Our robot swarm experiment demonstrated the feasibility of a robotic swarm able to autonomously develop a strategy to accomplish a mission, sharing information and reacting to potential challenges such as one or more unit failures. This is a step towards a system acting autonomously on behalf of a human without risking the rescuers’ own safety. We can further apply these systems in disaster recovery operations, in the presence of chemical or radioactive leaks, for example, safeguarding nature and human life alike during the operation. The command system in our swarm demonstration was also portable, allowing the possibility for any human personnel to remain at a safe distance while the reconnaissance swarm gathers information. Specific applications include civil protection programs and interventions.
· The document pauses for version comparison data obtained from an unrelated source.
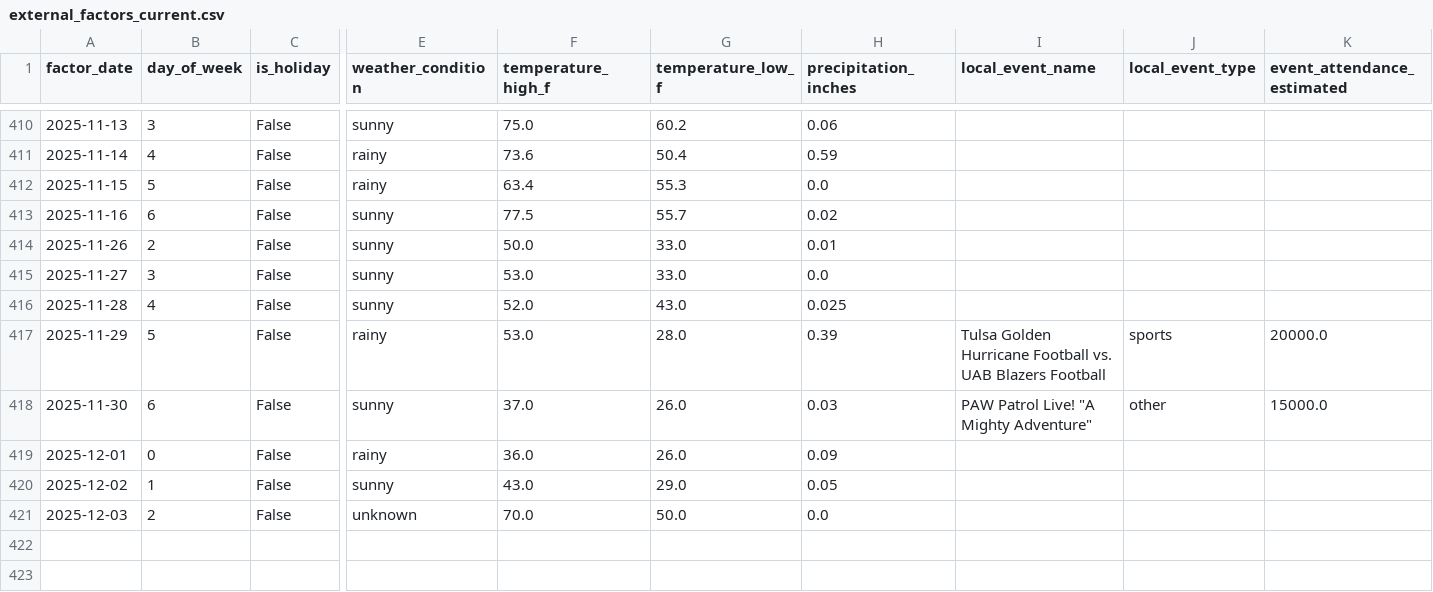
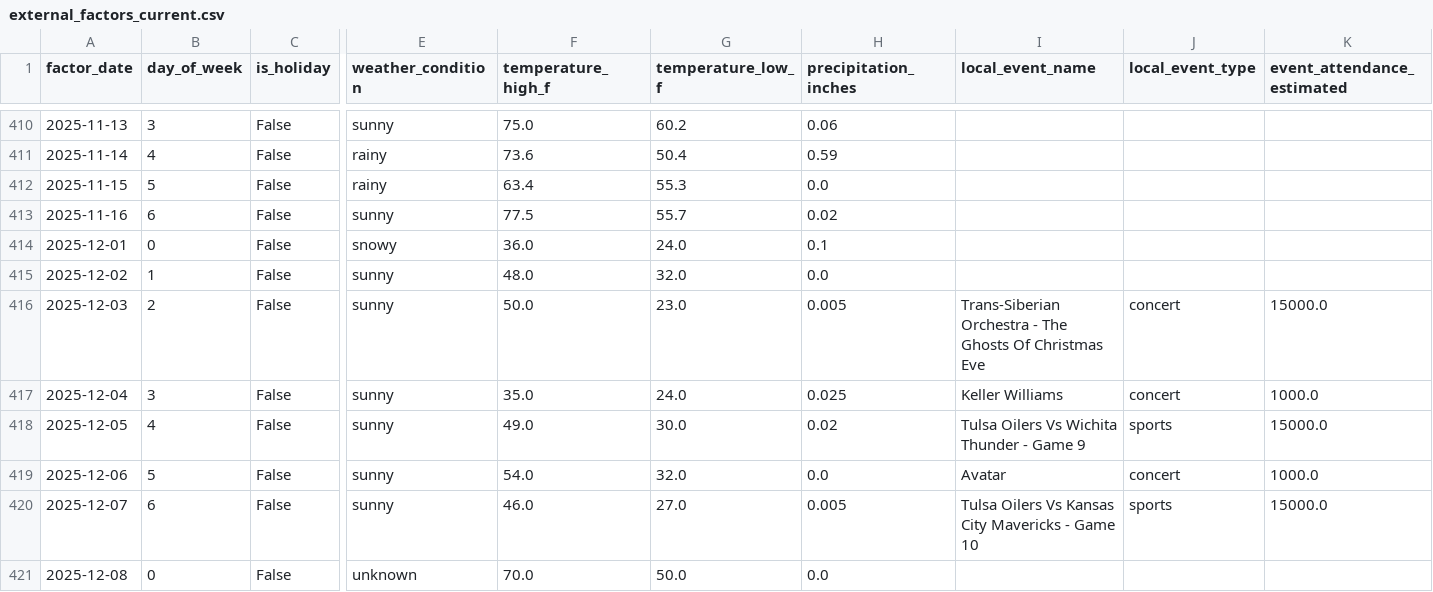
Before and after one commit to Natdog225/Capstone_25, a CSV file: DineMetra/backend/data/external_factors_current.csv, drawn as a sheet; only a part is shown, gaps mark what is left out; removed rows and columns are numbered as before the commit, all else as after; rows hold the shown columns only; the diff names each change by its address in the sheet, - before the commit and + after, or states it on an @@ line.

Commit message:
Updated external factors

```diff
--- a/DineMetra/backend/data/external_factors_current.csv
+++ b/DineMetra/backend/data/external_factors_current.csv
-row 414: 2025-11-26 | 2 | False | sunny | 50.0 | 33.0 | 0.01
-row 415: 2025-11-27 | 3 | False | sunny | 53.0 | 33.0 | 0.0
-row 416: 2025-11-28 | 4 | False | sunny | 52.0 | 43.0 | 0.025
-row 417: 2025-11-29 | 5 | False | rainy | 53.0 | 28.0 | 0.39 | Tulsa Golden Hurricane Football vs. UAB Blazers Football | sports | 20000.0
-row 418: 2025-11-30 | 6 | False | sunny | 37.0 | 26.0 | 0.03 | PAW Patrol Live! "A Mighty Adventure" | other | 15000.0
-E414 (weather_condition): rainy
+E414 (weather_condition): snowy
-G414 (temperature_low_f): 26.0
+G414 (temperature_low_f): 24.0
-H414 (precipitation_inches): 0.09
+H414 (precipitation_inches): 0.1
-F415 (temperature_high_f): 43.0
+F415 (temperature_high_f): 48.0
-G415 (temperature_low_f): 29.0
+G415 (temperature_low_f): 32.0
-H415 (precipitation_inches): 0.05
+H415 (precipitation_inches): 0.0
+row 416: 2025-12-03 | 2 | False | sunny | 50.0 | 23.0 | 0.005 | Trans-Siberian Orchestra - The Ghosts Of Christmas Eve | concert | 15000.0
+row 417: 2025-12-04 | 3 | False | sunny | 35.0 | 24.0 | 0.025 | Keller Williams | concert | 1000.0
+row 418: 2025-12-05 | 4 | False | sunny | 49.0 | 30.0 | 0.02 | Tulsa Oilers Vs Wichita Thunder - Game 9 | sports | 15000.0
+row 419: 2025-12-06 | 5 | False | sunny | 54.0 | 32.0 | 0.0 | Avatar | concert | 1000.0
+row 420: 2025-12-07 | 6 | False | sunny | 46.0 | 27.0 | 0.005 | Tulsa Oilers Vs Kansas City Mavericks - Game 10 | sports | 15000.0
-A421 (factor_date): 2025-12-03
+A421 (factor_date): 2025-12-08
-B421 (day_of_week): 2
+B421 (day_of_week): 0
```
Also changed, not shown: 1 other file.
Eurolink Systems is currently working on a program presented at this year’s DronItaly, developing the Lazio government’s “Territorial Security and Surveillance System” (S3T). This is an IoT-based platform that allows a network of heterogeneous unmanned sensors and robots to monitor pollution through data acquisition, analysis and dissemination.
The system will facilitate the prediction of pollution impact on coasts and coastal cities, gathering and analyzing wind, tidal information and sources of pollution. The system will simultaneously provide the regional and national environmental Agencies (ARPA and ISPRA) with the information needed to manage and control the effects of pollution, enabling them to put targeted countermeasures in place.
The next challenge we are facing is the “algorithm ecosystem” concerning all the sensors, actuators and processing power available now and over the next few years. The core challenge will be data fusion and harmonization from different sensors and to different actuators, and the “rules” or algorithms that will process the required work in real-time. Systems based on auto-learning and neural architectures will improve dramatically to drive this revolution, also influencing smart or digital cities where cars, robots and humans will share a common ecosystem.